I believe that lack of exercise, poor dietary habits, lack of sleep and the stress exerted over political matters, financial matters, environmental matters, neighborhood matters, family matters and questioning if the safety of the water we drink, food we eat, air we breathe and plastics we use are more to blame for attention deficit disorder and hyperactivity, high blood pressure, high cholesterol, hypertension, arthritis, congestive heart failure, obesity, infertility, early onset of menopause, and erectile dysfunction.

I believe that Charlie has a stronger stomach than me.

He just came in the house to tell me that he dug a snail out of Henry's mouth. Apparently, my baby gummed it to death. Charlie walked in to the house with an outstretched hand and what remained of a shell and slimy mass. He told me that he was wondering what Henry was chewing on about the same time he saw his mouth start to foam.


I must end this post now.

For I believe I'm going to barf.

22 comments:

  1. Good post.

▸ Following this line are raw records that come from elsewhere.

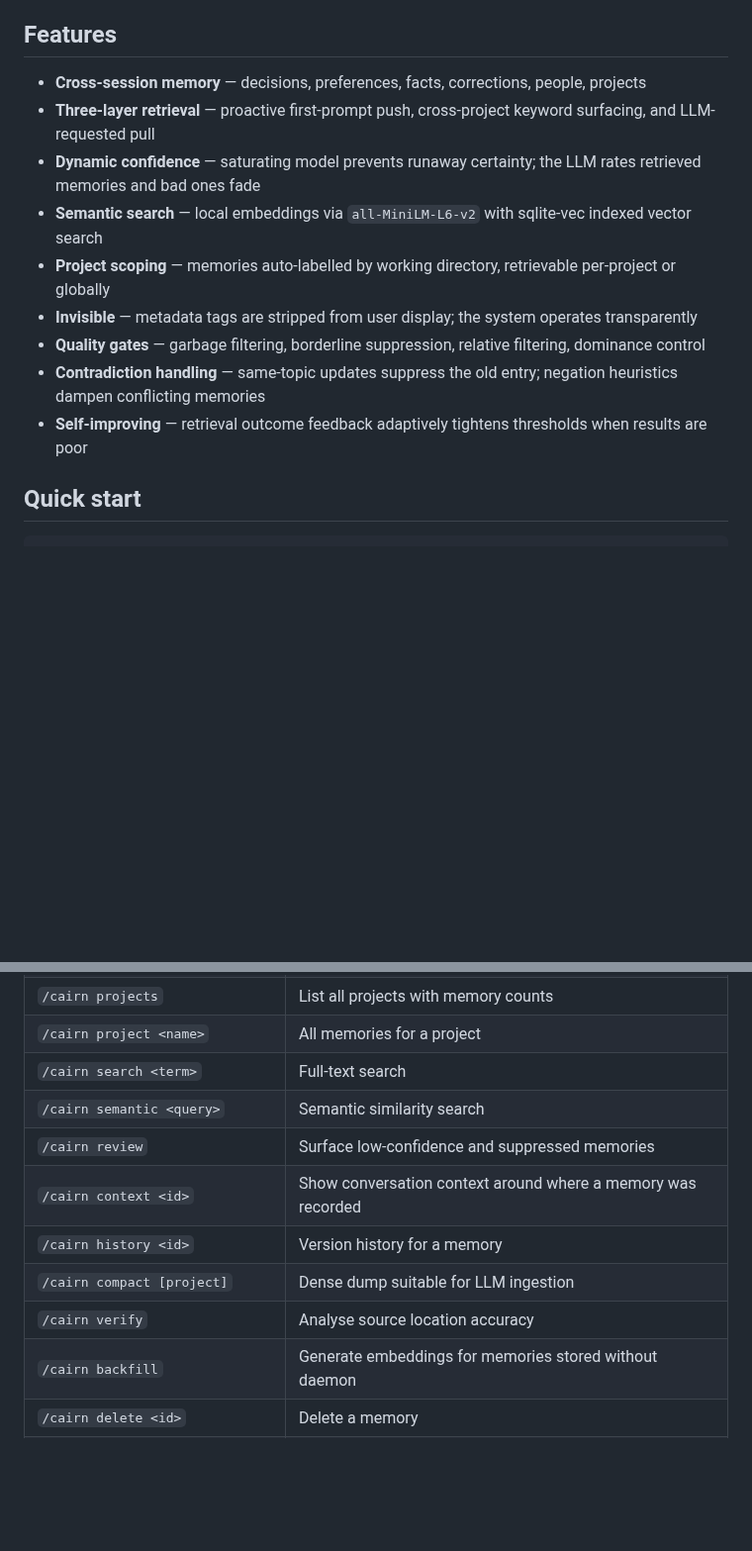
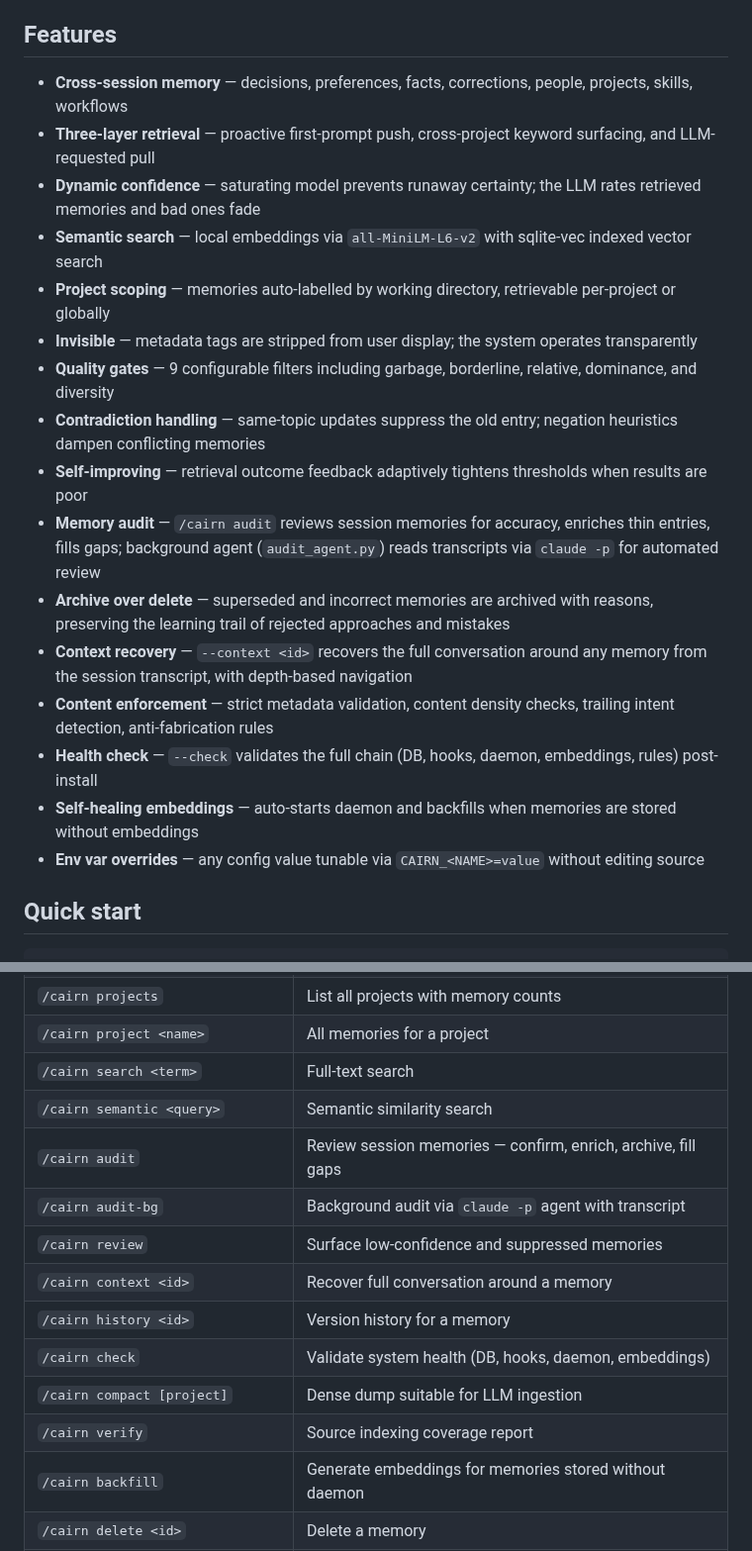
Before and after one commit to jimovonz/cairn, a Markdown page: README.md, 2 parts joined by grey strips. Shown at 99% size. GitHub-like rendering; blank space fills up the shorter version.

Commit message:
Update README features for v0.2.0
Added 7 new features to the list: memory audit system, archive over
delete, context recovery, content enforcement, health check,
self-healing embeddings, env var overrides. Added audit, audit-bg,
check commands to slash command table.

Co-Authored-By: Claude Opus 4.6 (1M context) <noreply@anthropic.com>

```diff
--- a/README.md
+++ b/README.md
@@ -38,15 +38,22 @@ The user never asked Claude to remember the bird. Never asked it to look anythin
 
 ## Features
 
-- **Cross-session memory** — decisions, preferences, facts, corrections, people, projects
+- **Cross-session memory** — decisions, preferences, facts, corrections, people, projects, skills, workflows
 - **Three-layer retrieval** — proactive first-prompt push, cross-project keyword surfacing, and LLM-requested pull
 - **Dynamic confidence** — saturating model prevents runaway certainty; the LLM rates retrieved memories and bad ones fade
 - **Semantic search** — local embeddings via `all-MiniLM-L6-v2` with sqlite-vec indexed vector search
 - **Project scoping** — memories auto-labelled by working directory, retrievable per-project or globally
 - **Invisible** — metadata tags are stripped from user display; the system operates transparently
-- **Quality gates** — garbage filtering, borderline suppression, relative filtering, dominance control
+- **Quality gates** — 9 configurable filters including garbage, borderline, relative, dominance, and diversity
 - **Contradiction handling** — same-topic updates suppress the old entry; negation heuristics dampen conflicting memories
 - **Self-improving** — retrieval outcome feedback adaptively tightens thresholds when results are poor
+- **Memory audit** — `/cairn audit` reviews session memories for accuracy, enriches thin entries, fills gaps; background agent (`audit_agent.py`) reads transcripts via `claude -p` for automated review
+- **Archive over delete** — superseded and incorrect memories are archived with reasons, preserving the learning trail of rejected approaches and mistakes
+- **Context recovery** — `--context <id>` recovers the full conversation around any memory from the session transcript, with depth-based navigation
+- **Content enforcement** — strict metadata validation, content density checks, trailing intent detection, anti-fabrication rules
+- **Health check** — `--check` validates the full chain (DB, hooks, daemon, embeddings, rules) post-install
+- **Self-healing embeddings** — auto-starts daemon and backfills when memories are stored without embeddings
+- **Env var overrides** — any config value tunable via `CAIRN_<NAME>=value` without editing source
 
 ## Quick start
 
@@ -81,11 +88,14 @@ Every Claude Code response produces invisible metadata that gets captured and st
 | `/cairn project <name>` | All memories for a project |
 | `/cairn search <term>` | Full-text search |
 | `/cairn semantic <query>` | Semantic similarity search |
+| `/cairn audit` | Review session memories — confirm, enrich, archive, fill gaps |
+| `/cairn audit-bg` | Background audit via `claude -p` agent with transcript |
 | `/cairn review` | Surface low-confidence and suppressed memories |
-| `/cairn context <id>` | Show conversation context around where a memory was recorded |
+| `/cairn context <id>` | Recover full conversation around a memory |
 | `/cairn history <id>` | Version history for a memory |
+| `/cairn check` | Validate system health (DB, hooks, daemon, embeddings) |
 | `/cairn compact [project]` | Dense dump suitable for LLM ingestion |
-| `/cairn verify` | Analyse source location accuracy |
+| `/cairn verify` | Source indexing coverage report |
 | `/cairn backfill` | Generate embeddings for memories stored without daemon |
 | `/cairn delete <id>` | Delete a memory |
 | `/cairn daemon start\|stop\|status` | Manage the embedding daemon |
```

    Henry will be fine. I ate a cricket when I was a baby and I turned out OK. Of course, when I rub my legs together I make kind of a chirping noise....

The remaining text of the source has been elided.